" Those whom God elects for the accomplishment of any purpose," says St. Thomas, " He so prepares and disposes for it that they are capable of achieving it, as we read in 2 Cor. iii. 6: Who also hath made us Jit ministers of the New Testament. The Blessed Virgin was chosen by God to be His Mother. Wherefore there cannot be any doubt that God rendered her worthy for this office by His Grace, for we read in Luke i. 30: Thou hast found grace with God. But she would not have been a worthy Mother of God if she had ever sinned, not only because the reputation of the parents affects their children, as we see in Proverbs xvii. 6: The glory of the children are their fathers, and, on the contrary, the mother's dishonour would redound upon the son; but, also, because the Blessed Virgin had a singular affinity to Christ, Who received His human nature from her, and it is said in 2 Cor. vi. 15: What concord hath Christ with Belial? And, moreover, because the Son of God, Who is the Wisdom of God, dwelt within her in a singular manner, not only within her soul but in her womb. But we read in Wisd. i. 4: Wisdom will not enter into a malicious soul, nor dwell in a body subject to sins. Therefore we must unconditionally conclude that the Blessed Virgin never committed any actual sin, whether mortal or venial, that the words of the Canticle of Canticles might be realised: Thou art all fair, O my love, and there is not a spot in thee (iv. 7). 7 " Contenson completes his Master's teaching," says Father Hugon, 8 and Contenson's words are pregnant. " The Grace that Mary received excluded not only every actual fault, but also the moral power to do wrong. A special providence safeguarded her as an exterior preservative, and banished every occasion of sin; while the uninterrupted flow of preventing efficacious Grace which enlightened her intelligence to know good, and strengthened her will to do it; the concentration of her mind upon God; a docile, eager will; the custody of the senses; and that privilege which fettered or destroyed all concupiscence, was the interior cause. God's Mother, therefore, knew nothing of earthly attachments; never did the least desire affect her, never did she experience the sting of pleasure, never did any indeliberate movement urge her." 9 That our Blessed Lady should have been rendered absolutely free from all concupiscence when she became Mother of God is perfectly intelligible ; her Divine Maternity made for this as did her union with the Author of all sanctity and her relationship with her Child, a relationship which could never be broken once it was contracted. Furthermore, when we bear in mind the initial perfection of our Blessed Lady, and the extraordinary Graces she received in consequence of God's surpassing love for her whom He had chosen for His Mother, we can understand that no fault, however slight, ever dimmed the brightness of her immaculate soul even before she was confirmed in Grace in the conception of her Son. The question is not whether this concupiscence was so fettered in the Immaculate as to prevent any actual yielding to evil, but whether the inclination or tendency to evil was utterly destroyed ?

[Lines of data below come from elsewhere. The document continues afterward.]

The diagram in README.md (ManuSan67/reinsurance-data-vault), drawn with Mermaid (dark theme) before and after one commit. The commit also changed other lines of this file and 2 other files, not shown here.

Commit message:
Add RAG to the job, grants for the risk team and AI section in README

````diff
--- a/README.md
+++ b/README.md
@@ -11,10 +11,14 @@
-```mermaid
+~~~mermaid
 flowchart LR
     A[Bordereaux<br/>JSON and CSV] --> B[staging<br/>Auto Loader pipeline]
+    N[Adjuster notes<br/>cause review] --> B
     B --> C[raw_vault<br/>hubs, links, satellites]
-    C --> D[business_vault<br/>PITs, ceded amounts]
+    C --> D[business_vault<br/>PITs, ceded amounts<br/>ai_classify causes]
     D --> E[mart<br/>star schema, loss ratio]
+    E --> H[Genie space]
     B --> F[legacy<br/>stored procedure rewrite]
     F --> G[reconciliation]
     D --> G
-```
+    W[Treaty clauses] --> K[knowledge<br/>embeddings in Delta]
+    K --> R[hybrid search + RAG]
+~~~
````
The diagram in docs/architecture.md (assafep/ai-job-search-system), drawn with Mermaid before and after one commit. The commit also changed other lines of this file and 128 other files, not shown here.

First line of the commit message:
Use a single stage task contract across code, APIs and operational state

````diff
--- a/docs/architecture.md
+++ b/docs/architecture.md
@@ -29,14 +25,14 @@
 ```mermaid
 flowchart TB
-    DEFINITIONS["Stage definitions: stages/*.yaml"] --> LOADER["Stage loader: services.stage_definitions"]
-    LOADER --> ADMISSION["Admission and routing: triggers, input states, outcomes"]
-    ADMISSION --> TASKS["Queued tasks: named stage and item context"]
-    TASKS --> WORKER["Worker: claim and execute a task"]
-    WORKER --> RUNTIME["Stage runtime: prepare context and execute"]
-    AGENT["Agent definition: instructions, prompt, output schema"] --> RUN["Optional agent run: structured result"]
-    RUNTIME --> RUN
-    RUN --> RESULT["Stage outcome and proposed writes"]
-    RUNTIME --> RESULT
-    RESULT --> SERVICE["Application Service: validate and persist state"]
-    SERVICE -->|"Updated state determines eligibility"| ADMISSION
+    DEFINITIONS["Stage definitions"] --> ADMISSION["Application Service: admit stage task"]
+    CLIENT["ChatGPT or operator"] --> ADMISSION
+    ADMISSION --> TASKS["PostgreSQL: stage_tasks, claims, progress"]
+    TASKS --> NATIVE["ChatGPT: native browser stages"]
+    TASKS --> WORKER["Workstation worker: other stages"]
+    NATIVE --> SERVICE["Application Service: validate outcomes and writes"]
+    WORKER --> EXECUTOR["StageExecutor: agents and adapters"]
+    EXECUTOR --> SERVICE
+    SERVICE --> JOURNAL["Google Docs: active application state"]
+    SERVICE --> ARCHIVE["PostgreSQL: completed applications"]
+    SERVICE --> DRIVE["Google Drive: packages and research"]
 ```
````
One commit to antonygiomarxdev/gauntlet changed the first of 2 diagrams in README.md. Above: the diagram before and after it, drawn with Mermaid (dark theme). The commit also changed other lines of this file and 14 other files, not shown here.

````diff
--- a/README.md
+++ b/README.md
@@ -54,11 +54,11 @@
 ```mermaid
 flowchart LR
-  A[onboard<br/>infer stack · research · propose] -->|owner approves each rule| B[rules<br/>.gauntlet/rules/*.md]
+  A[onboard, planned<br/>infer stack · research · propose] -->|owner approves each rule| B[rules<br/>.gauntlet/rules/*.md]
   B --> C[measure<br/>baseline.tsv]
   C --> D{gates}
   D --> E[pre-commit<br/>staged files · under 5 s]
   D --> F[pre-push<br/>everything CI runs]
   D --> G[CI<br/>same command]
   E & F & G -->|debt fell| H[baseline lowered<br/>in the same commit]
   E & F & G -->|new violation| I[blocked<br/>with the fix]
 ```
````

From - Mother Of Divine Grace: A Chapter in the Theology of the Immaculate. By Father Stanislaus. M. Hogan, O.P.
1 Hugon, op, cit, p. 171.
2 Meditations and Devotions of Cardinal Newman, pp. 47-48. Longmans, Green and Co. London, 1903.
3 Num. xii. 8.
4 Rom. i. 20.
5 Luke xxiv. 45.
6 Cf. supra, c. iii.
7 Sum. Theol., III. Pars, Q. XXVII., A. 4.
8 Op. cit., p. 183.
8 Op. cit., p. 183.
9 Theol. Mentis et Cordis, LX., dissert, vi., ch. i., spec. 2, decimo.